### [Task instructions]
Reproduce the records. Keep every word exact and include no images.

### [Data in this exercise]
★ ★ ★ ★ ★

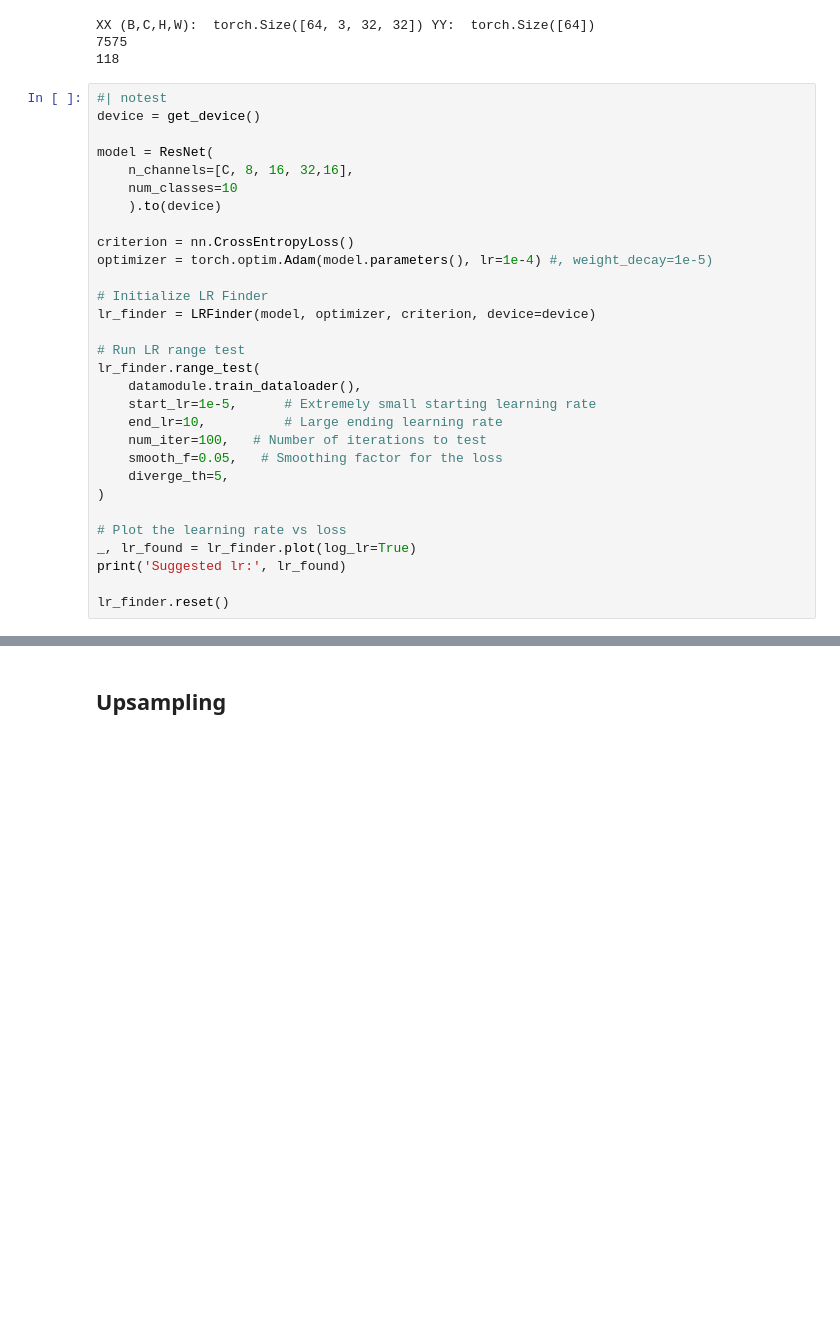
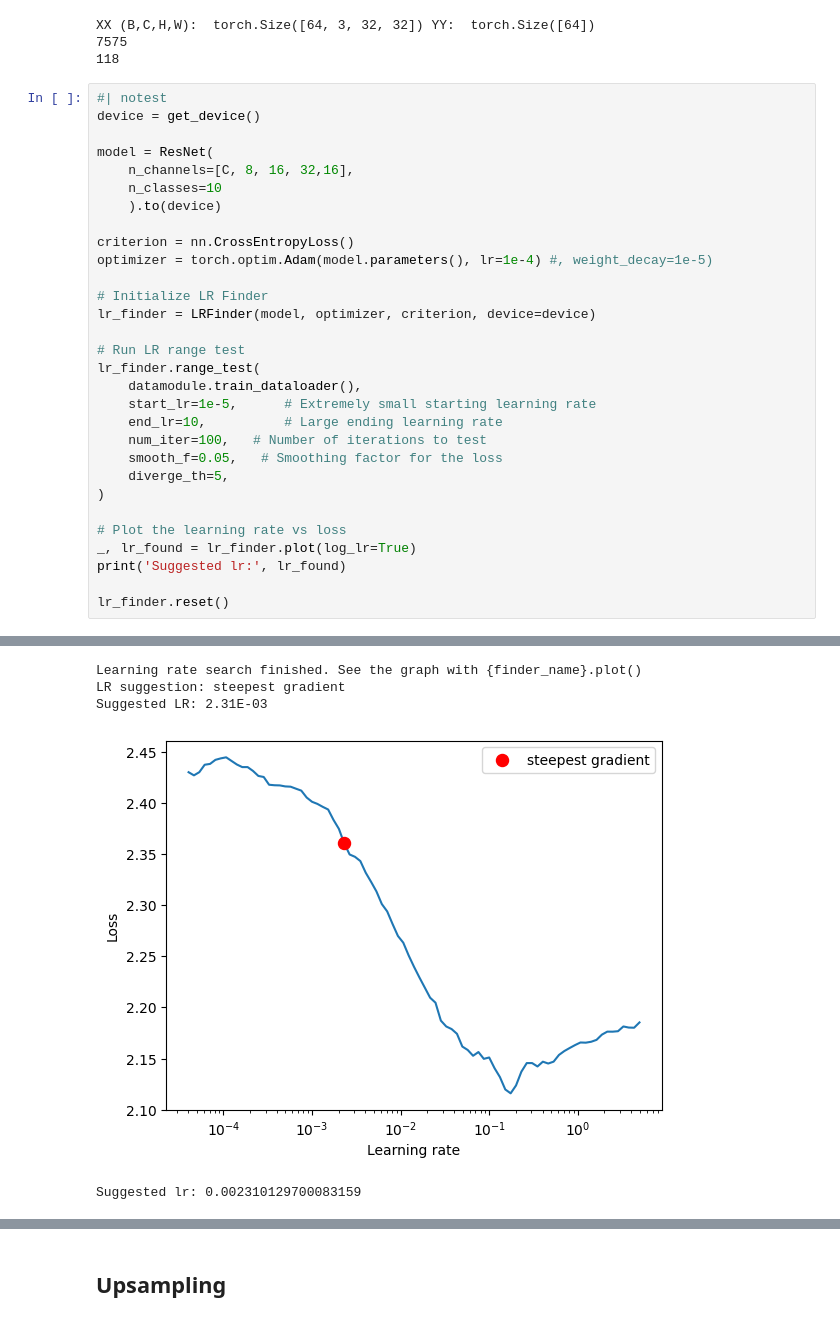
Before and after one commit to slegroux/nimrod, a Jupyter notebook: nbs/models.resnet.ipynb, the cells around one changed output, grey strips where cells are left out. Saved outputs shown, nothing was run; the diff lists cells and outputs as text; blank space fills up the shorter version.

```diff
--- a/nbs/models.resnet.ipynb
+++ b/nbs/models.resnet.ipynb
@@ -370,7 +370,7 @@ device = get_device()
 
 model = ResNet(
     n_channels=[C, 8, 16, 32,16],
-    num_classes=10
+    n_classes=10
     ).to(device)
 
 criterion = nn.CrossEntropyLoss()
@@ -400,3 +435,8 @@ TypeError: ResNet.__init__() got an unexpected keyword argument 'num_classes'
+Learning rate search finished. See the graph with {finder_name}.plot()
+LR suggestion: steepest gradient
+Suggested LR: 2.31E-03
+[figure, added]
+Suggested lr: 0.002310129700083159
 # %%
 #| notest
 
```
Also changed, not shown: parts of 2 cells of this notebook, 1 other file.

★ ★ ★ ★ ★

### [Answer to this exercise]
Before and after one commit to slegroux/nimrod, a Jupyter notebook: nbs/models.resnet.ipynb, the cells around one changed output, grey strips where cells are left out. Saved outputs shown, nothing was run; the diff lists cells and outputs as text; blank space fills up the shorter version.

```diff
--- a/nbs/models.resnet.ipynb
+++ b/nbs/models.resnet.ipynb
@@ -370,7 +370,7 @@ device = get_device()
 
 model = ResNet(
     n_channels=[C, 8, 16, 32,16],
-    num_classes=10
+    n_classes=10
     ).to(device)
 
 criterion = nn.CrossEntropyLoss()
@@ -400,3 +435,8 @@ TypeError: ResNet.__init__() got an unexpected keyword argument 'num_classes'
+Learning rate search finished. See the graph with {finder_name}.plot()
+LR suggestion: steepest gradient
+Suggested LR: 2.31E-03
+[figure, added]
+Suggested lr: 0.002310129700083159
 # %%
 #| notest
 
```
Also changed, not shown: parts of 2 cells of this notebook, 1 other file.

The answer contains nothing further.